__What the task requires__. Find every line below with the string "height" and pick it out.

Change listing data:
BEGIN
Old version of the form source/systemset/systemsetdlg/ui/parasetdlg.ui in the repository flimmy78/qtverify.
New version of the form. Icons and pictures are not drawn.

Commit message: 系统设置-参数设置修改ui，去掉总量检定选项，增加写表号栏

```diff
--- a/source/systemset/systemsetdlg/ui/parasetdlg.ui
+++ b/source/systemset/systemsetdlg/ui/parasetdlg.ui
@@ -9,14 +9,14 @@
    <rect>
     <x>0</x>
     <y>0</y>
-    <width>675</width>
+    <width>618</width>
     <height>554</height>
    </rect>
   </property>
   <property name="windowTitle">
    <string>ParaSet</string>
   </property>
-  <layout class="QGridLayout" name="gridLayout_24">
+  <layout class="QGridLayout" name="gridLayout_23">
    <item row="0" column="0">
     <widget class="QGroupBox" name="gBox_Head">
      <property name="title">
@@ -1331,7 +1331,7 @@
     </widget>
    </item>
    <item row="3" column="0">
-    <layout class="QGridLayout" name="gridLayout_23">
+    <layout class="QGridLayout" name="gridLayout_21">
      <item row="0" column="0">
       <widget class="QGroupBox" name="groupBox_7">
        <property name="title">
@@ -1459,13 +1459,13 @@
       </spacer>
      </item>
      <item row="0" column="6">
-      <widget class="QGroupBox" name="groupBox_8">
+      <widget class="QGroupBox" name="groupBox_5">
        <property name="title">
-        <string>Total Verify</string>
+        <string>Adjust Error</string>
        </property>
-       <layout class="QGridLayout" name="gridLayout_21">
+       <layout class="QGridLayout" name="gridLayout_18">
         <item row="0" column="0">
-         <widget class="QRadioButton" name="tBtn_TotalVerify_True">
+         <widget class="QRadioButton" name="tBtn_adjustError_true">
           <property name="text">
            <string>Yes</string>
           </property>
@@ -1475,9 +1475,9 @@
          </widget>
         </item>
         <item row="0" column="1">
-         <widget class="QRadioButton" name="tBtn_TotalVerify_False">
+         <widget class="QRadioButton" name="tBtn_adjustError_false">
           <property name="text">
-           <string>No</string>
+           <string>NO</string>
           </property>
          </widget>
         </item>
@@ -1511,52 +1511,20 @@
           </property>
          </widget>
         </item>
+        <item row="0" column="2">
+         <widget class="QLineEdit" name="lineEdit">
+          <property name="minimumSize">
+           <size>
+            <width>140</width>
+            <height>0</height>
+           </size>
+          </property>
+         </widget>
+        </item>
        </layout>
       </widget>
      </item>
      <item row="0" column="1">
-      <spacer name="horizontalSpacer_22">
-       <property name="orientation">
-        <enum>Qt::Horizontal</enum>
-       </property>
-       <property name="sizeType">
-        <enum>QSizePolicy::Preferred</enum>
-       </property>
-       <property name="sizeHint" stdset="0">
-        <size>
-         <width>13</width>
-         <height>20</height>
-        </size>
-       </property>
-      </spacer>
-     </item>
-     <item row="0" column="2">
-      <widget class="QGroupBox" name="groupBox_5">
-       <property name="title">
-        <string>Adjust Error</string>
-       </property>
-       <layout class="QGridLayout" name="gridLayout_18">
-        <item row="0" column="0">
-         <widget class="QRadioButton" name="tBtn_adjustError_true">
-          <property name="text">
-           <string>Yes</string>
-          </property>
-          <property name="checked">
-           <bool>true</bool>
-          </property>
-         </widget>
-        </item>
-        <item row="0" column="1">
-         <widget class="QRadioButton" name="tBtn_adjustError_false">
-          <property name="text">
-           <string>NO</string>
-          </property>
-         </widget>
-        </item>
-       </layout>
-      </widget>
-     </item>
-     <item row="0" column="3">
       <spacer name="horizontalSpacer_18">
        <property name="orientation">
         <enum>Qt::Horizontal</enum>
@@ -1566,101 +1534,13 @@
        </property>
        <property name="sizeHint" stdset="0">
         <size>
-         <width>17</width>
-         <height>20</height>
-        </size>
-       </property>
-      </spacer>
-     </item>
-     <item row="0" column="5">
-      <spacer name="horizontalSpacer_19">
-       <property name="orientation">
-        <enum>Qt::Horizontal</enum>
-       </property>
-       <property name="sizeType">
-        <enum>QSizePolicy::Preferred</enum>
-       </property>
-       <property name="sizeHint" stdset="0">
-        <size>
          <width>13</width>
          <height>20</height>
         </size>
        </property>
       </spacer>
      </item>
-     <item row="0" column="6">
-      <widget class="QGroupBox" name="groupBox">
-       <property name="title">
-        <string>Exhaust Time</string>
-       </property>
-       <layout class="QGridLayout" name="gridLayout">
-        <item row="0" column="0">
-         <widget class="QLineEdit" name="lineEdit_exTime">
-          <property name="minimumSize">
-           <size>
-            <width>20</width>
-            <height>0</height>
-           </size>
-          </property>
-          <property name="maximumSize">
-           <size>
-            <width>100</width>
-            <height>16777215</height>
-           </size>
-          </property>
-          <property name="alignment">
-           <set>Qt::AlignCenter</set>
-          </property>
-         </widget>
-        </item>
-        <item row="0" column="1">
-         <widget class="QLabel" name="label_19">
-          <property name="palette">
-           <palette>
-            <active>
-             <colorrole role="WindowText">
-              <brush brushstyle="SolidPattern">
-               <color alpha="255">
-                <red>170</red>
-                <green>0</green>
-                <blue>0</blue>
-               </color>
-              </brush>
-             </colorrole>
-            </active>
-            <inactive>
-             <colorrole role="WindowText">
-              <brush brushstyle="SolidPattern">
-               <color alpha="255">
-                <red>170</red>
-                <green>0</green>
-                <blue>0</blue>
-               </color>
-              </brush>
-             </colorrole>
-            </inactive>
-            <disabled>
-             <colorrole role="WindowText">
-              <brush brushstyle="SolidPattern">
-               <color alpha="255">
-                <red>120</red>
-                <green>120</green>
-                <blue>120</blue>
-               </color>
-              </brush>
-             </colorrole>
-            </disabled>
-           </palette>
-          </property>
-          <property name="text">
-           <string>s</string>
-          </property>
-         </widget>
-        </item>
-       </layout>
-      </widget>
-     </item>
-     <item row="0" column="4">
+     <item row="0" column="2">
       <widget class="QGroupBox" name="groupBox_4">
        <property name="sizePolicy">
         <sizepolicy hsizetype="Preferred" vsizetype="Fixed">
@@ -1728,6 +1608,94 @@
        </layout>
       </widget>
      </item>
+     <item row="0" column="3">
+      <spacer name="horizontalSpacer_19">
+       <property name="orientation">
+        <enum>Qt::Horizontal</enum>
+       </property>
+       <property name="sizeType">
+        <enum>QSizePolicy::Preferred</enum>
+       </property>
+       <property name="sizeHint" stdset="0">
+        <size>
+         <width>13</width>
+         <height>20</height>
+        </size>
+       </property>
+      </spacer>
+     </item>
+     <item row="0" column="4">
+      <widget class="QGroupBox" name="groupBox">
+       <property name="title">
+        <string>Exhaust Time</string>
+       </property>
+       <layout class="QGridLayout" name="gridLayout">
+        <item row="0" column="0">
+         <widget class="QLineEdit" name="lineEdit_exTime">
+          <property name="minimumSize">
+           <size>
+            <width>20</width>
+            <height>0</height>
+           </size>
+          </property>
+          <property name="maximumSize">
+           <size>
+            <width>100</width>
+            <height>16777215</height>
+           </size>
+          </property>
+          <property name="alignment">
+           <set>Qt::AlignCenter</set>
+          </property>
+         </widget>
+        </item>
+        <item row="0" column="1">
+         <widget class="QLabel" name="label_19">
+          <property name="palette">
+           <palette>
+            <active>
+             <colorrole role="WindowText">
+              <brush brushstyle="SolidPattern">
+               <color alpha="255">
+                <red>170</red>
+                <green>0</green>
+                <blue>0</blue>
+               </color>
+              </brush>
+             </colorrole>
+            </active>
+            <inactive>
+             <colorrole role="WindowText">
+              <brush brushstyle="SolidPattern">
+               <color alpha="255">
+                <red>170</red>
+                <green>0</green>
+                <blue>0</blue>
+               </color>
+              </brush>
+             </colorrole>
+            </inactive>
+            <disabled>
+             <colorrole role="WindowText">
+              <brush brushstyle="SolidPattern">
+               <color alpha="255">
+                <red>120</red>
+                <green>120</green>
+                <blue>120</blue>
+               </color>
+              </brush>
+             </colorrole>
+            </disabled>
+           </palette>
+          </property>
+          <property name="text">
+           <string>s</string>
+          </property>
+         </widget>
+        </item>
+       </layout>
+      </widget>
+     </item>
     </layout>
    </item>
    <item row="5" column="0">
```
END
__Solution__.
     <height>554</height>
+            <height>0</height>
-         <height>20</height>
-         <height>20</height>
          <height>20</height>
-            <height>0</height>
-            <height>16777215</height>
+         <height>20</height>
+            <height>0</height>
+            <height>16777215</height>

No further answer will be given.